WORK INSTRUCTIONS =>
What number of lines in the entries below include the string "Also"? Respond with that number alone.
DATASET EXTRACT START
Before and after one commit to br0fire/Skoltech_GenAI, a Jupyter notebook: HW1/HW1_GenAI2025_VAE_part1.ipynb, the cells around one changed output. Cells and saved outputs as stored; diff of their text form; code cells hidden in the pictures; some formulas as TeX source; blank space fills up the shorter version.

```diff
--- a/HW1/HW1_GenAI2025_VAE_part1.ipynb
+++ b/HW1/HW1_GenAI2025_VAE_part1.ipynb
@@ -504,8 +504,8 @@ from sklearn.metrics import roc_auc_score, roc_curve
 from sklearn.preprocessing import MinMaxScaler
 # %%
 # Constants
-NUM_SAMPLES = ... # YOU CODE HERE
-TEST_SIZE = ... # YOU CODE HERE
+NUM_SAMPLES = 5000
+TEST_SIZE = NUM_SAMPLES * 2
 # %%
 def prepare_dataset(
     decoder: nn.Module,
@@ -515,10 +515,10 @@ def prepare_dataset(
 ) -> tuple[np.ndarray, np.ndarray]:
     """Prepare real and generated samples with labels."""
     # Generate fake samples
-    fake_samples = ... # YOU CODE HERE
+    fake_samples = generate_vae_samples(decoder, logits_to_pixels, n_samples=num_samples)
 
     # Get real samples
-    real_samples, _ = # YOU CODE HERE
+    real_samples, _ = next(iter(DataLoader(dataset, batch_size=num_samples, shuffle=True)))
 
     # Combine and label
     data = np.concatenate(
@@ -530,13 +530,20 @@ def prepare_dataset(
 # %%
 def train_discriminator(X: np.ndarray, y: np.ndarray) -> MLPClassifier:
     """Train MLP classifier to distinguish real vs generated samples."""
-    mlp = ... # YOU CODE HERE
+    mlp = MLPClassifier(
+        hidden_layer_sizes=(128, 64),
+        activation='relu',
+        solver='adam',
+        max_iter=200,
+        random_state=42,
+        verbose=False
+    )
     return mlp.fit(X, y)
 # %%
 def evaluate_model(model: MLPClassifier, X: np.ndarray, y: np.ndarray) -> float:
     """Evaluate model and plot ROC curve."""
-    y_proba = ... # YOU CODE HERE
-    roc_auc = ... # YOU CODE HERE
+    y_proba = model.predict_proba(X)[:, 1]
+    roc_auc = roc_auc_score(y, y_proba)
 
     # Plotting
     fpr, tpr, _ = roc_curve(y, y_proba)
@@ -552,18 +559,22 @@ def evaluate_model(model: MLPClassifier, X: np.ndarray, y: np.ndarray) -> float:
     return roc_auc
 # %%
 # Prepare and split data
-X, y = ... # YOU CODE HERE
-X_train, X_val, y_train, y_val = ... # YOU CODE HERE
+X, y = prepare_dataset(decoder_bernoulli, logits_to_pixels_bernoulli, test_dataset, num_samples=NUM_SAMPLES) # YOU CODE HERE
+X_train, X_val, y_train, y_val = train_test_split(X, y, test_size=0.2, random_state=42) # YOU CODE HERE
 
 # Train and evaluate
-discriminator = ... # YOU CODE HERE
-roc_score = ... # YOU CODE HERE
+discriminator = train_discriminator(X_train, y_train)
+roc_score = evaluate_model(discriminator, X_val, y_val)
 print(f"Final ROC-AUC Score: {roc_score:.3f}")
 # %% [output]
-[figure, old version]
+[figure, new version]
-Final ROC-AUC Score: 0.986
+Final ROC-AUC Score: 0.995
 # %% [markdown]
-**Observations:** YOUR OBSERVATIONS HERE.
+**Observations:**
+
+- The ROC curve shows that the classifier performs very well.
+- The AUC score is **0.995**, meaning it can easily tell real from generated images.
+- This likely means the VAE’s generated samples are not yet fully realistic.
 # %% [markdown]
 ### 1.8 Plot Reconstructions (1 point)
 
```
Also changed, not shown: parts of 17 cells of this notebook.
DATASET EXTRACT END
DATASET EXTRACT START
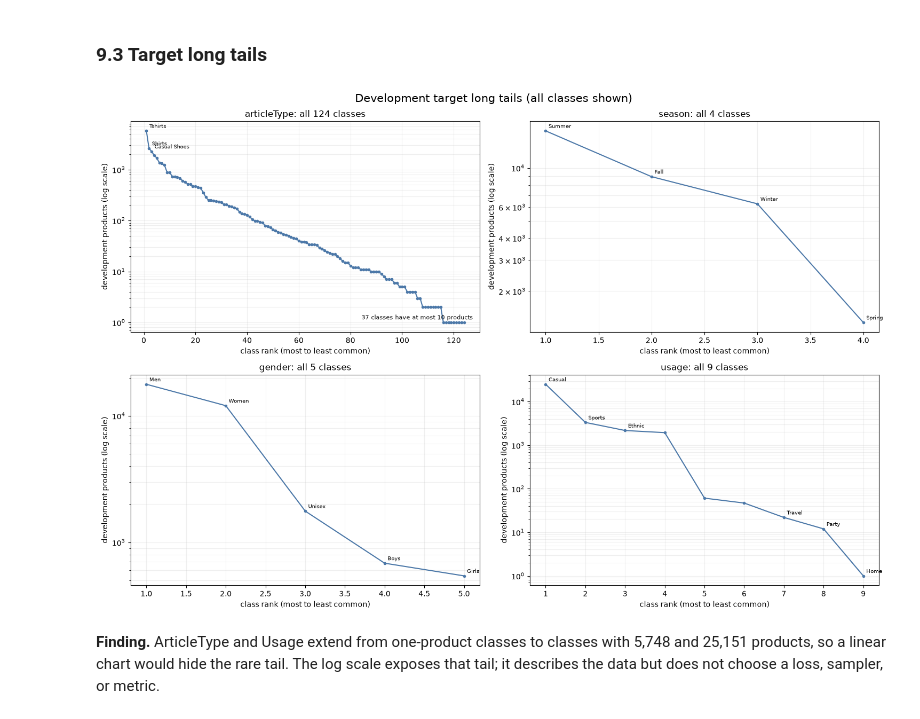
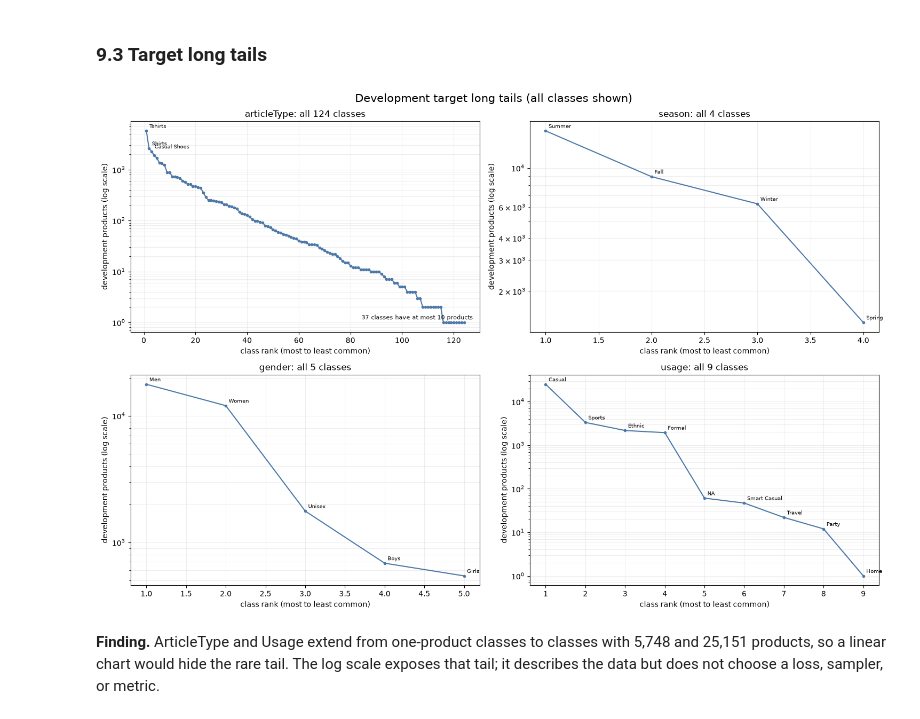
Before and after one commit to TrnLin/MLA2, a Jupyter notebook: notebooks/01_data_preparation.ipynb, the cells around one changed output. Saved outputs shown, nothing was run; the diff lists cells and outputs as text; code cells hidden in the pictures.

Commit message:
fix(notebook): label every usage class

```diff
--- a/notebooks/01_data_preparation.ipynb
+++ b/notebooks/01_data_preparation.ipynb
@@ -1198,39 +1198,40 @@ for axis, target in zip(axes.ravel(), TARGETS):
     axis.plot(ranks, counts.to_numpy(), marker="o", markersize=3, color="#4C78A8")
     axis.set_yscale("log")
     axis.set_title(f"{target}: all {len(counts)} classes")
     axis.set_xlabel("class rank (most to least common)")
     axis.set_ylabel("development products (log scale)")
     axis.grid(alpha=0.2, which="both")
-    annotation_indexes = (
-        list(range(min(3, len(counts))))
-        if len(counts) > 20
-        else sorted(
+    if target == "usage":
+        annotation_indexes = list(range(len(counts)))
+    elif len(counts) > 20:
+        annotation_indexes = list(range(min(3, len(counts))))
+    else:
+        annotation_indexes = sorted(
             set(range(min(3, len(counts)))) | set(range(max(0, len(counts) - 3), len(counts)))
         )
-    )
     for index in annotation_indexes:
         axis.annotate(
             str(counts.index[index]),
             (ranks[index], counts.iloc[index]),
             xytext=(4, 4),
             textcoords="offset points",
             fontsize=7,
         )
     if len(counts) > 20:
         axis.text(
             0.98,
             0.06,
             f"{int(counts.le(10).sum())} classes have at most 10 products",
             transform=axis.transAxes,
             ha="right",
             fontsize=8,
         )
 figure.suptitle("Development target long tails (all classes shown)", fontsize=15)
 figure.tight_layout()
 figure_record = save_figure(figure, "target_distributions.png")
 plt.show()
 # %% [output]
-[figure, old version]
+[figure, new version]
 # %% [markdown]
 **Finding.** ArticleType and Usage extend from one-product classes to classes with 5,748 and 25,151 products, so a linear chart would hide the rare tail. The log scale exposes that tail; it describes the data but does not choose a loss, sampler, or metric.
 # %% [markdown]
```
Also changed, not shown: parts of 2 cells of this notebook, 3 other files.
DATASET EXTRACT END
OUTPUT OF THE EXERCISE =>
2